- Work to be completed -
Quote the records below in full, exactly as given, with the images taken out.
* * * *
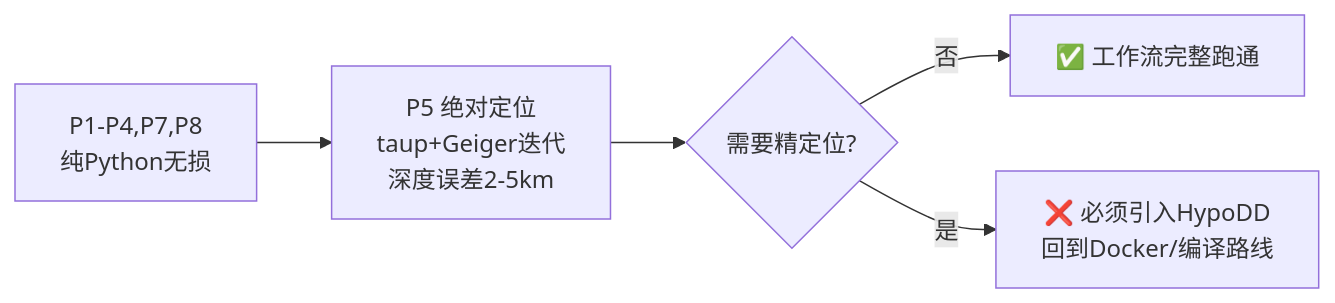
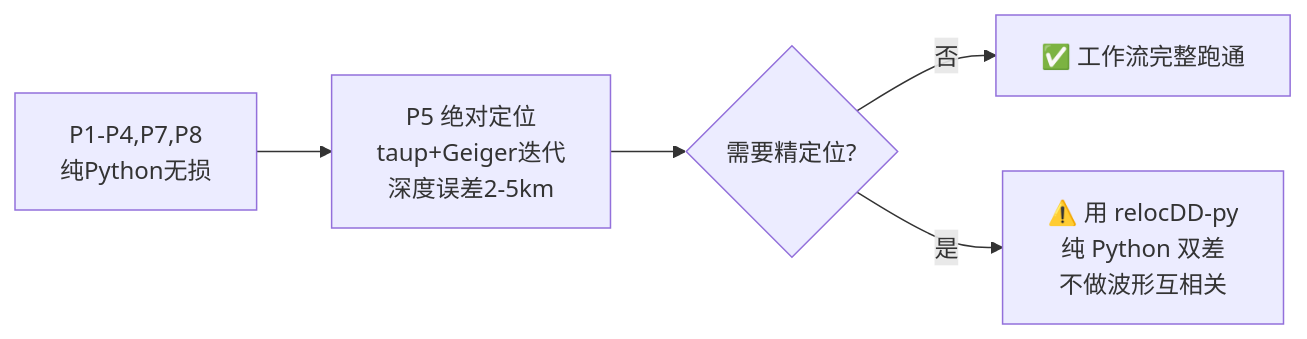
The diagram in instructions.md (Harmony-Lin/Geophysics_skill), drawn with Mermaid before and after one commit. The commit also changed other lines of this file and 23 other files, not shown here.

````diff
--- a/instructions.md
+++ b/instructions.md
@@ -484,7 +486,7 @@
 ```mermaid
 flowchart LR
     A[P1-P4,P7,P8<br/>纯Python无损] --> B[P5 绝对定位<br/>taup+Geiger迭代<br/>深度误差2-5km]
     B --> C{需要精定位?}
     C -->|否| D[✅ 工作流完整跑通]
-    C -->|是| E[❌ 必须引入HypoDD<br/>回到Docker/编译路线]
+    C -->|是| E[⚠️ 用 relocDD-py<br/>纯 Python 双差<br/>不做波形互相关]
 ```
````
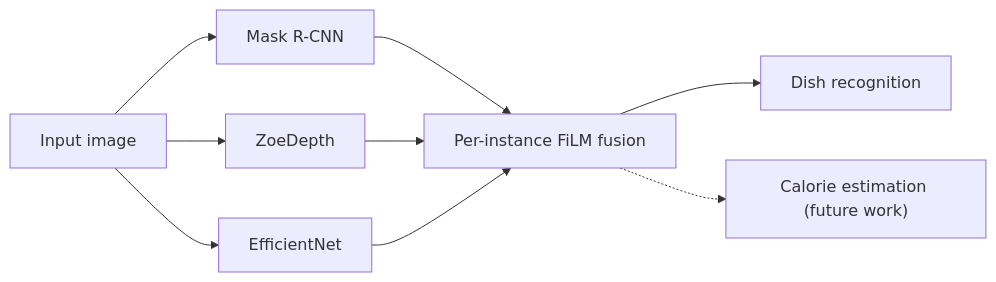
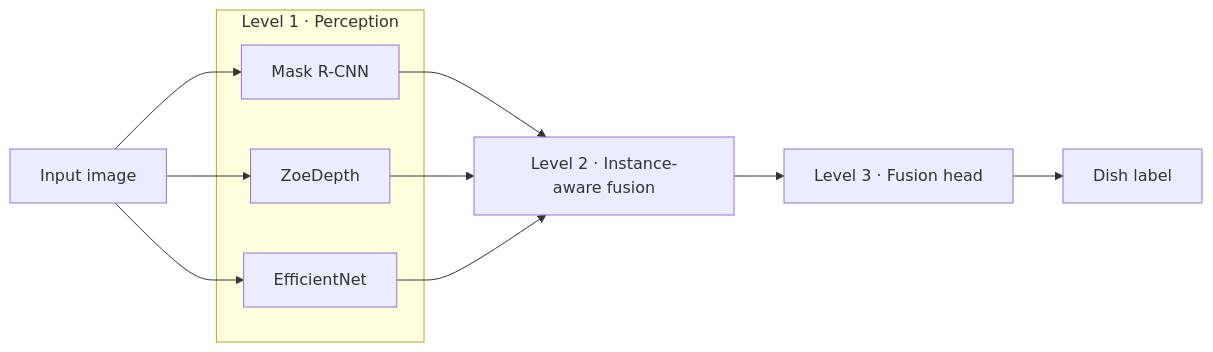
Before and after one commit to FatemaKotb/An-Instance-Aware-Multi-Task-Network-for-Food-Calorie-Estimation-from-a-Single-Image: the diagram in README.md, drawn with Mermaid. The commit also changed other lines of this file, not shown here.

````diff
--- a/README.md
+++ b/README.md
@@ -7,11 +5,21 @@
 ```mermaid
 flowchart LR
-    IMG[Input image] --> SEG[Mask R-CNN]
-    IMG --> DEPTH[ZoeDepth]
-    IMG --> BB[EfficientNet]
-    SEG --> FUSE[Per-instance FiLM fusion]
-    DEPTH --> FUSE
-    BB --> FUSE
-    FUSE --> CLS[Dish recognition]
-    FUSE -.-> CAL["Calorie estimation (future work)"]
+    IMG[Input image]
+
+    subgraph L1["Level 1 · Perception"]
+        SEG[Mask R-CNN]
+        DEPTH[ZoeDepth]
+        BB[EfficientNet]
+    end
+
+    IMG --> SEG
+    IMG --> DEPTH
+    IMG --> BB
+
+    SEG --> L2["Level 2 · Instance-aware fusion"]
+    DEPTH --> L2
+    BB --> L2
+
+    L2 --> L3["Level 3 · Fusion head"]
+    L3 --> LBL[Dish label]
 ```
````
* * * *
- Output for this task -
The diagram in instructions.md (Harmony-Lin/Geophysics_skill), drawn with Mermaid before and after one commit. The commit also changed other lines of this file and 23 other files, not shown here.

````diff
--- a/instructions.md
+++ b/instructions.md
@@ -484,7 +486,7 @@
 ```mermaid
 flowchart LR
     A[P1-P4,P7,P8<br/>纯Python无损] --> B[P5 绝对定位<br/>taup+Geiger迭代<br/>深度误差2-5km]
     B --> C{需要精定位?}
     C -->|否| D[✅ 工作流完整跑通]
-    C -->|是| E[❌ 必须引入HypoDD<br/>回到Docker/编译路线]
+    C -->|是| E[⚠️ 用 relocDD-py<br/>纯 Python 双差<br/>不做波形互相关]
 ```
````
Before and after one commit to FatemaKotb/An-Instance-Aware-Multi-Task-Network-for-Food-Calorie-Estimation-from-a-Single-Image: the diagram in README.md, drawn with Mermaid. The commit also changed other lines of this file, not shown here.

````diff
--- a/README.md
+++ b/README.md
@@ -7,11 +5,21 @@
 ```mermaid
 flowchart LR
-    IMG[Input image] --> SEG[Mask R-CNN]
-    IMG --> DEPTH[ZoeDepth]
-    IMG --> BB[EfficientNet]
-    SEG --> FUSE[Per-instance FiLM fusion]
-    DEPTH --> FUSE
-    BB --> FUSE
-    FUSE --> CLS[Dish recognition]
-    FUSE -.-> CAL["Calorie estimation (future work)"]
+    IMG[Input image]
+
+    subgraph L1["Level 1 · Perception"]
+        SEG[Mask R-CNN]
+        DEPTH[ZoeDepth]
+        BB[EfficientNet]
+    end
+
+    IMG --> SEG
+    IMG --> DEPTH
+    IMG --> BB
+
+    SEG --> L2["Level 2 · Instance-aware fusion"]
+    DEPTH --> L2
+    BB --> L2
+
+    L2 --> L3["Level 3 · Fusion head"]
+    L3 --> LBL[Dish label]
 ```
````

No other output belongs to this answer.